*What the exercise asks*:
Pull every line with the word "true" out of the entries below.

· · ·

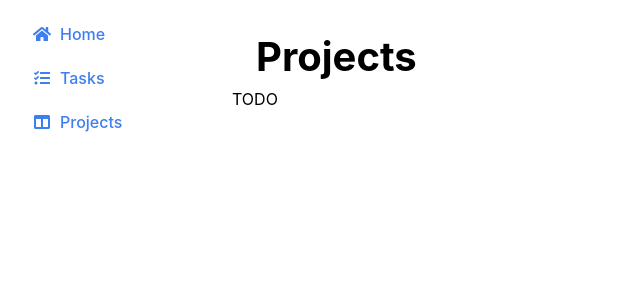
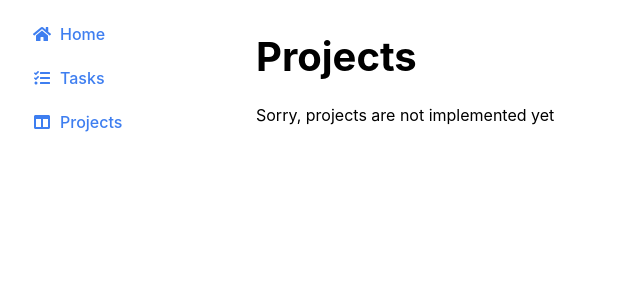
Before and after one commit to ivteplo/react-todo-list, a React (Create React App) app: page /projects in a window 1280 px wide. Shown: the top 300 px of the page, without its empty margins (0-640 px from the left). Built offline with nearby package versions, Linux system fonts and the light colour scheme; no server answers; what reactfire would draw is missing.

Commit message:
:sparkles: Show tasks in `Tasks` tab

```diff
--- a/src/TasksView.tsx
+++ b/src/TasksView.tsx
@@ -64,6 +64,16 @@ export default function TasksView() {
           </div>
         </section>
       )}
+
+      {!(done.length === 0 && todo.length === 0) ? null : (
+        <p
+          style={{
+            margin: '1.5rem',
+          }}
+        >
+          Looks like you don't have any tasks yet
+        </p>
+      )}
     </div>
   )
 }
--- a/src/pages/Projects.tsx
+++ b/src/pages/Projects.tsx
@@ -1,7 +1,7 @@
 export const Projects = () => (
   <div>
     <h1>Projects</h1>
-    <p>TODO</p>
+    <p style={{ margin: '1.5rem' }}>Sorry, projects are not implemented yet</p>
   </div>
 )
 
--- a/src/pages/Tasks.tsx
+++ b/src/pages/Tasks.tsx
@@ -1,8 +1,12 @@
+import CreateTaskView from '../CreateTaskView'
+import TasksView from '../TasksView'
+
 export const Tasks = () => {
   return (
     <div>
       <h1>Tasks</h1>
-      <p>TODO</p>
+      <CreateTaskView />
+      <TasksView />
     </div>
   )
 }
```
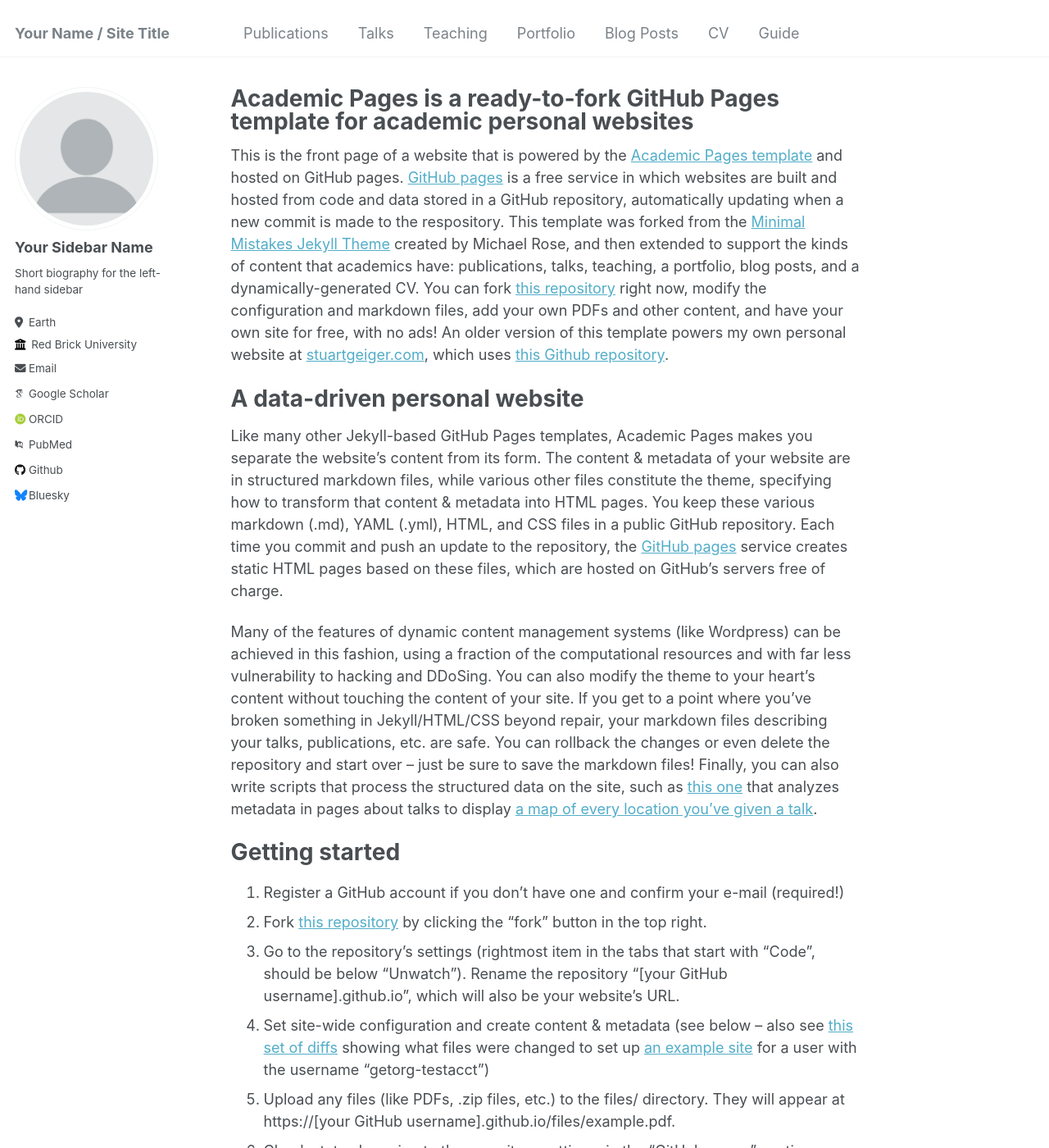
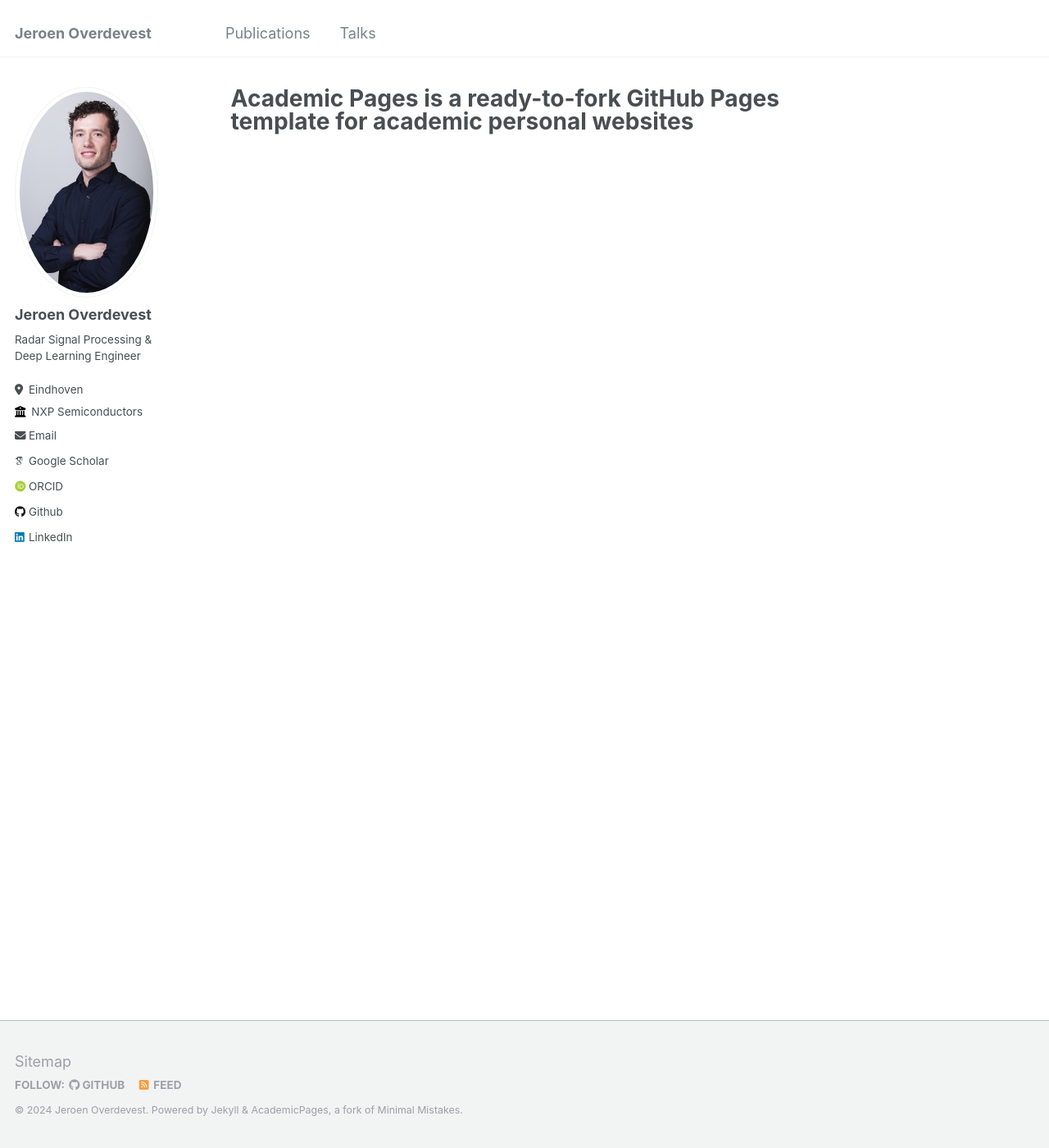
Before and after one commit to jeroenoverdevest93/jeroenoverdevest93.github.io, a Jekyll site: the page built from _pages/about.md, in a window 1280 px wide and 1400 px high. Shown: the whole window at 82% size. Built offline with Jekyll 4.4.1, drawn with Linux system fonts in a browser that asks for light colours; some web fonts are replaced; some of the changed text lies outside the part shown.

Commit message:
first changes

```diff
--- a/_config.yml
+++ b/_config.yml
@@ -8,13 +8,13 @@
 
 # Basic Site Settings
 locale                   : "en-US"
-title                    : "Your Name / Site Title"
+title                    : "Jeroen Overdevest"
 title_separator          : "-"
-name                     : &name "Your Name"
-description              : &description "personal description"
-url                      : https://academicpages.github.io # the base hostname & protocol for your site e.g. "https://mmistakes.github.io"
+name                     : &name "Jeroen Overdevest"
+description              : &description "Radar Signal Processing & Deep Learning Engineer"
+url                      : https://jeroenoverdevest93.github.io # the base hostname & protocol for your site e.g. "https://mmistakes.github.io"
 baseurl                  : "" # the subpath of your site, e.g. "/blog"
-repository               : "academicpages/academicpages.github.io"
+repository               : "jeroenoverdevest93/jeroenoverdevest93.github.io"
 
 # Site Author - The following control what appear as part of the author content on the side bar.
 #               If a field is blank the icon and link will not appear, otherwise it will be shown.
@@ -22,33 +22,33 @@ repository               : "academicpages/academicpages.github.io"
 author:
   # Biographic information
   avatar           : "profile.png"
-  name             : "Your Sidebar Name"
+  name             : "Jeroen Overdevest"
   pronouns         : # example: "she/her"
-  bio              : "Short biography for the left-hand sidebar"
-  location         : "Earth"
-  employer         : "Red Brick University"
+  bio              : "Radar Signal Processing & Deep Learning Engineer"
+  location         : "Eindhoven"
+  employer         : "NXP Semiconductors"
   uri              : # URL
-  email            : "none@example.org"
+  email            : "jeroen.overdevest@nxp.com"
 
   # Academic websites
   arxiv            : # URL - Update with the correct link to your profile
-  googlescholar    : "https://scholar.google.com/citations?user=PS_CX0AAAAAJ"
+  googlescholar    : "https://scholar.google.com/citations?user=1lMv8VMAAAAJ"
   impactstory      : # URL
-  orcid            : "http://orcid.org/yourorcidurl"
+  orcid            : "https://orcid.org/0000-0003-4413-939X"
   semantic         : # URL
-  pubmed           : "https://www.ncbi.nlm.nih.gov/pubmed/?term=john+snow"
+  pubmed           : # "https://www.ncbi.nlm.nih.gov/pubmed/?term=john+snow"
   researchgate     : # URL
 
   # Repositories and software development
   bitbucket        : # Username - Update with your username on the site
   codepen          : # Username
   dribbble         : # Username
-  github           : "academicpages"
+  github           : "jeroenoverdevest93"
   kaggle           : # Username
   stackoverflow    : # User number or user number and name (i.e., use "1" or "1/jeff-atwood")
 
   # Social media
-  bluesky          : "bsky.app" # Replace this with you Bluesky username
+  bluesky          : # "bsky.app" # Replace this with you Bluesky username
   facebook         : # Username
   flickr           : # Username
   foursquare       : # Username
@@ -57,7 +57,7 @@ author:
   keybase          : # Username
   instagram        : # Username
   lastfm           : # Username
-  linkedin         : # Username
+  linkedin         : "https://www.linkedin.com/in/jeroen-overdevest-8591a289/" # Username
   mastodon         : # URL
   medium           : # URL
   pinterest        : # Username
--- a/_data/navigation.yml
+++ b/_data/navigation.yml
@@ -6,17 +6,11 @@ main:
   - title: "Talks"
     url: /talks/
 
-  - title: "Teaching"
-    url: /teaching/
+  # - title: "Portfolio"
+  #   url: /portfolio/
 
-  - title: "Portfolio"
-    url: /portfolio/
+  # - title: "Blog Posts"
+  #   url: /year-archive/
 
-  - title: "Blog Posts"
-    url: /year-archive/
-
-  - title: "CV"
-    url: /cv/
-
-  - title: "Guide"
-    url: /markdown/
+  # - title: "CV"
+  #   url: /cv/
--- a/_pages/about.md
+++ b/_pages/about.md
@@ -7,7 +7,7 @@ redirect_from:
   - /about.html
 ---
 
-This is the front page of a website that is powered by the [Academic Pages template](https://github.com/academicpages/academicpages.github.io) and hosted on GitHub pages. [GitHub pages](https://pages.github.com) is a free service in which websites are built and hosted from code and data stored in a GitHub repository, automatically updating when a new commit is made to the respository. This template was forked from the [Minimal Mistakes Jekyll Theme](https://mmistakes.github.io/minimal-mistakes/) created by Michael Rose, and then extended to support the kinds of content that academics have: publications, talks, teaching, a portfolio, blog posts, and a dynamically-generated CV. You can fork [this repository](https://github.com/academicpages/academicpages.github.io) right now, modify the configuration and markdown files, add your own PDFs and other content, and have your own site for free, with no ads! An older version of this template powers my own personal website at [stuartgeiger.com](http://stuartgeiger.com), which uses [this Github repository](https://github.com/staeiou/staeiou.github.io).
+<!-- This is the front page of a website that is powered by the [Academic Pages template](https://github.com/academicpages/academicpages.github.io) and hosted on GitHub pages. [GitHub pages](https://pages.github.com) is a free service in which websites are built and hosted from code and data stored in a GitHub repository, automatically updating when a new commit is made to the respository. This template was forked from the [Minimal Mistakes Jekyll Theme](https://mmistakes.github.io/minimal-mistakes/) created by Michael Rose, and then extended to support the kinds of content that academics have: publications, talks, teaching, a portfolio, blog posts, and a dynamically-generated CV. You can fork [this repository](https://github.com/academicpages/academicpages.github.io) right now, modify the configuration and markdown files, add your own PDFs and other content, and have your own site for free, with no ads! An older version of this template powers my own personal website at [stuartgeiger.com](http://stuartgeiger.com), which uses [this Github repository](https://github.com/staeiou/staeiou.github.io).
 
 A data-driven personal website
 ======
@@ -46,4 +46,4 @@ Example: editing a markdown file for a talk
 
 For more info
 ------
-More info about configuring Academic Pages can be found in [the guide](https://academicpages.github.io/markdown/). The [guides for the Minimal Mistakes theme](https://mmistakes.github.io/minimal-mistakes/docs/configuration/) (which this theme was forked from) might also be helpful.
+More info about configuring Academic Pages can be found in [the guide](https://academicpages.github.io/markdown/). The [guides for the Minimal Mistakes theme](https://mmistakes.github.io/minimal-mistakes/docs/configuration/) (which this theme was forked from) might also be helpful. -->
--- a/_pages/talks.html
+++ b/_pages/talks.html
@@ -5,7 +5,7 @@ permalink: /talks/
 author_profile: true
 ---
 
-{% if site.talkmap_link == true %}
+<!-- {% if site.talkmap_link == true %}
 
 <p style="text-decoration:underline;"><a href="/talkmap.html">See a map of all the places I've given a talk!</a></p>
 
@@ -13,4 +13,4 @@ author_profile: true
 
 {% for post in site.talks reversed %}
   {% include archive-single-talk.html %}
-{% endfor %}
+{% endfor %} -->
```
Also changed, not shown: images/profile.png, images/profile_org.png (added).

· · ·

*Solution to this task*:
 author_profile: true
-{% if site.talkmap_link == true %}
+<!-- {% if site.talkmap_link == true %}
@@ -13,4 +13,4 @@ author_profile: true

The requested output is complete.